On the Road continues, forever Alain’s in our hearts.
The first picture below is like a work of art! If I had been on that trip, I’m not sure I would have ever left that spot. ~WaterGirl
One of our favorite wilderness adventures is to canoe down the Green River in Utah. It is a flat water river that flows through Canyonlands National Park down to its confluence with the Colorado River. In many places you can get out of the canoe, sit or lie down in the river, and soak yourself to cool off. By late summer most of the river is less than 4 feet deep and the drop off from the banks is very gradual. There are outfitters in Moab that will rent you the gear, haul you to the put in, and then meet you with a jet boat to take you upstream on the Colorado back to Moab. We have done it several times, sometimes with a group of folks and sometimes just by ourselves. We had to cancel the trip we had planned for this summer. Note – you cannot continue downstream on the Colorado as that’s where the rapids start. These are pictures from three different trips.

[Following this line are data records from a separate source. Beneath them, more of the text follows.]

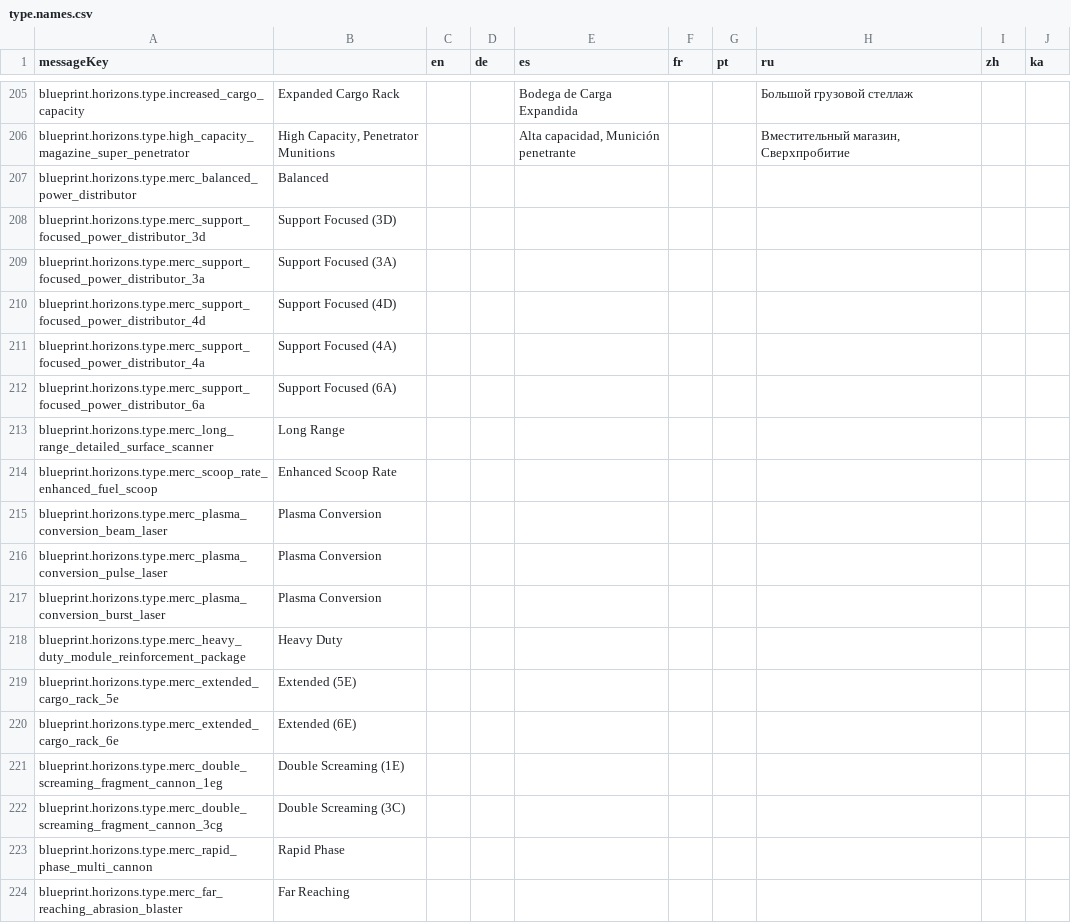
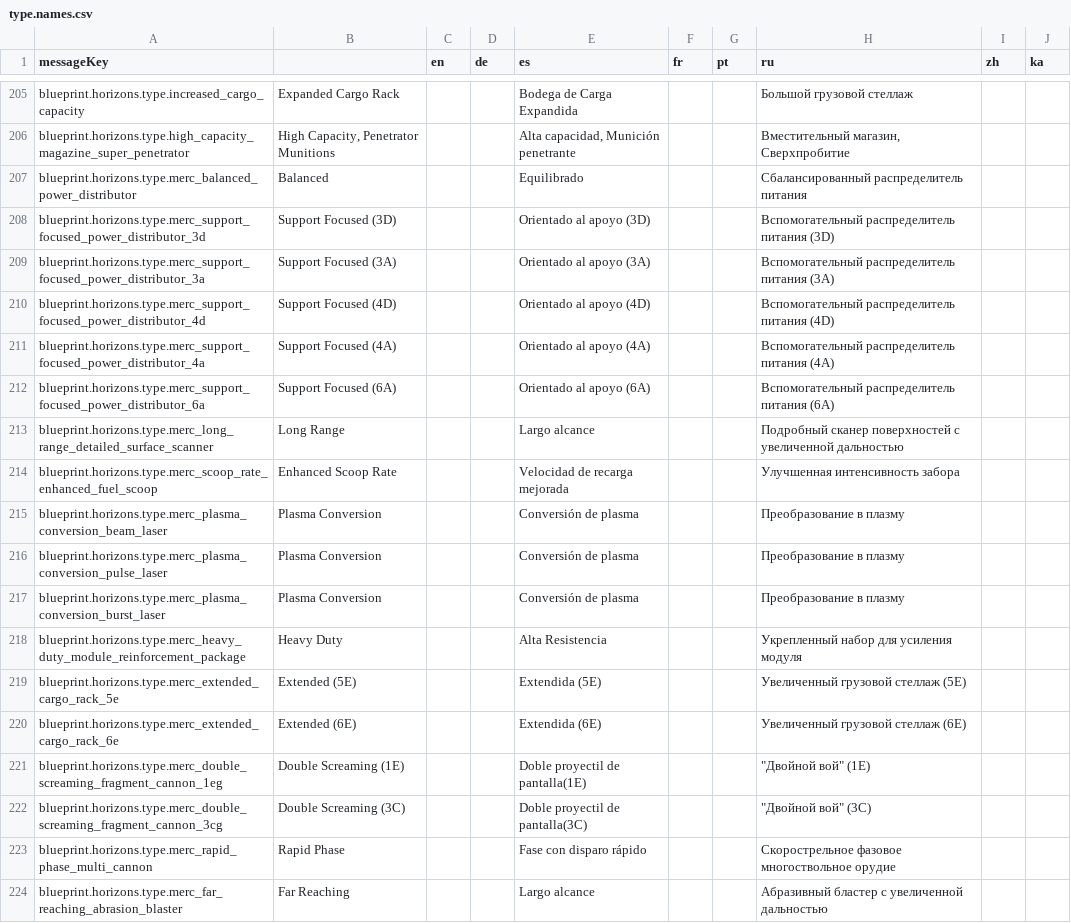
Before and after one commit to jixxed/ed-odyssey-materials-helper, a CSV file: application/src/main/resources/locale/blueprint/horizons/type.names.csv, drawn as a sheet; only a part is shown, gaps mark what is left out; the diff covers the shown part only.

```diff
--- a/application/src/main/resources/locale/blueprint/horizons/type.names.csv
+++ b/application/src/main/resources/locale/blueprint/horizons/type.names.csv
@@ -206,19 +206,19 @@
 "blueprint.horizons.type.high_capacity_magazine_super_penetrator","High Capacity, Penetrator Munitions","","","Alta capacidad, Munición penetrante","","","Вместительный магазин, Сверхпробитие","",""
-"blueprint.horizons.type.merc_balanced_power_distributor","Balanced","","","","","","","",""
-"blueprint.horizons.type.merc_support_focused_power_distributor_3d","Support Focused (3D)","","","","","","","",""
-"blueprint.horizons.type.merc_support_focused_power_distributor_3a","Support Focused (3A)","","","","","","","",""
-"blueprint.horizons.type.merc_support_focused_power_distributor_4d","Support Focused (4D)","","","","","","","",""
-"blueprint.horizons.type.merc_support_focused_power_distributor_4a","Support Focused (4A)","","","","","","","",""
-"blueprint.horizons.type.merc_support_focused_power_distributor_6a","Support Focused (6A)","","","","","","","",""
-"blueprint.horizons.type.merc_long_range_detailed_surface_scanner","Long Range","","","","","","","",""
-"blueprint.horizons.type.merc_scoop_rate_enhanced_fuel_scoop","Enhanced Scoop Rate","","","","","","","",""
-"blueprint.horizons.type.merc_plasma_conversion_beam_laser","Plasma Conversion","","","","","","","",""
-"blueprint.horizons.type.merc_plasma_conversion_pulse_laser","Plasma Conversion","","","","","","","",""
-"blueprint.horizons.type.merc_plasma_conversion_burst_laser","Plasma Conversion","","","","","","","",""
-"blueprint.horizons.type.merc_heavy_duty_module_reinforcement_package","Heavy Duty","","","","","","","",""
-"blueprint.horizons.type.merc_extended_cargo_rack_5e","Extended (5E)","","","","","","","",""
-"blueprint.horizons.type.merc_extended_cargo_rack_6e","Extended (6E)","","","","","","","",""
-"blueprint.horizons.type.merc_double_screaming_fragment_cannon_1eg","Double Screaming (1E)","","","","","","","",""
-"blueprint.horizons.type.merc_double_screaming_fragment_cannon_3cg","Double Screaming (3C)","","","","","","","",""
-"blueprint.horizons.type.merc_rapid_phase_multi_cannon","Rapid Phase","","","","","","","",""
-"blueprint.horizons.type.merc_far_reaching_abrasion_blaster","Far Reaching","","","","","","","",""
+"blueprint.horizons.type.merc_balanced_power_distributor","Balanced","","","Equilibrado","","","Сбалансированный распределитель питания","",""
+"blueprint.horizons.type.merc_support_focused_power_distributor_3d","Support Focused (3D)","","","Orientado al apoyo (3D)","","","Вспомогательный распределитель питания (3D)","",""
+"blueprint.horizons.type.merc_support_focused_power_distributor_3a","Support Focused (3A)","","","Orientado al apoyo (3A)","","","Вспомогательный распределитель питания (3A)","",""
+"blueprint.horizons.type.merc_support_focused_power_distributor_4d","Support Focused (4D)","","","Orientado al apoyo (4D)","","","Вспомогательный распределитель питания (4D)","",""
+"blueprint.horizons.type.merc_support_focused_power_distributor_4a","Support Focused (4A)","","","Orientado al apoyo (4A)","","","Вспомогательный распределитель питания (4A)","",""
+"blueprint.horizons.type.merc_support_focused_power_distributor_6a","Support Focused (6A)","","","Orientado al apoyo (6A)","","","Вспомогательный распределитель питания (6A)","",""
+"blueprint.horizons.type.merc_long_range_detailed_surface_scanner","Long Range","","","Largo alcance","","","Подробный сканер поверхностей с увеличенной дальностью","",""
+"blueprint.horizons.type.merc_scoop_rate_enhanced_fuel_scoop","Enhanced Scoop Rate","","","Velocidad de recarga mejorada","","","Улучшенная интенсивность забора","",""
+"blueprint.horizons.type.merc_plasma_conversion_beam_laser","Plasma Conversion","","","Conversión de plasma","","","Преобразование в плазму","",""
+"blueprint.horizons.type.merc_plasma_conversion_pulse_laser","Plasma Conversion","","","Conversión de plasma","","","Преобразование в плазму","",""
+"blueprint.horizons.type.merc_plasma_conversion_burst_laser","Plasma Conversion","","","Conversión de plasma","","","Преобразование в плазму","",""
+"blueprint.horizons.type.merc_heavy_duty_module_reinforcement_package","Heavy Duty","","","Alta Resistencia","","","Укрепленный набор для усиления модуля","",""
+"blueprint.horizons.type.merc_extended_cargo_rack_5e","Extended (5E)","","","Extendida (5E)","","","Увеличенный грузовой стеллаж (5E)","",""
+"blueprint.horizons.type.merc_extended_cargo_rack_6e","Extended (6E)","","","Extendida (6E)","","","Увеличенный грузовой стеллаж (6E)","",""
+"blueprint.horizons.type.merc_double_screaming_fragment_cannon_1eg","Double Screaming (1E)","","","Doble proyectil de pantalla(1E)","","","""Двойной вой"" (1E)","",""
+"blueprint.horizons.type.merc_double_screaming_fragment_cannon_3cg","Double Screaming (3C)","","","Doble proyectil de pantalla(3C)","","","""Двойной вой"" (3C)","",""
+"blueprint.horizons.type.merc_rapid_phase_multi_cannon","Rapid Phase","","","Fase con disparo rápido","","","Скорострельное фазовое многоствольное орудие","",""
+"blueprint.horizons.type.merc_far_reaching_abrasion_blaster","Far Reaching","","","Largo alcance","","","Абразивный бластер с увеличенной дальностью","",""
```
Also changed, not shown: 18 edited cells elsewhere in this file, application/src/main/resources/locale/blueprint/horizons/description.csv, application/src/main/resources/locale/blueprint/horizons/names.csv, 25 other files.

There are no established camping spots on the river. While guidebooks have suggested places to stop, access to them depends on water level which varies a lot over the year. The water is very silty so it must be pre-filtered before filtering or boiling. Alternatively, you can take along water in big containers (white object next to the canoe). It is first come first served but you are supposed to locate out of sight and sound of other campsites.
There are numerous places to pull over and take hikes up canyons that connect to the river. It is desert and the temperature in summer climbs very quickly once you leave the river. Start your hike wearing layers of soaking wet clothes – it really helps.
When the river is low you spend part of your time steering the canoe to avoid running aground on submerged sandbars. When that happens you get out and pull to get back to a deeper channel. The upside is there are numerous sandy spots along the edge of the river to set up camp. Camping on the higher sandbars, like this one, is great too.
Fort Bottom is a place where the river makes a big bend around a low narrow plateau. There is a trail up to the top where you can look both upstream and downstream (to the right).
There is a mysterious stone structure at the top. Who built it and why is not known. The canyon wall in the background is on the upstream side across the river from the plateau. So this point commands quite the vista.
Many of the locations along the river were named by the expeditions of John Wesley Powell. This formation was named because of its supposed resemblance to a Turkish turban. You can camp downstream and then hike along the top of the cliff to some ruins and rock drawings. Take along a life vest and float back down to cool off.
As you travel further downstream toward the confluence with the Colorado the canyon walls get higher.
Early evening and morning light on the rock formations can create views that take your breath away. Maybe next year.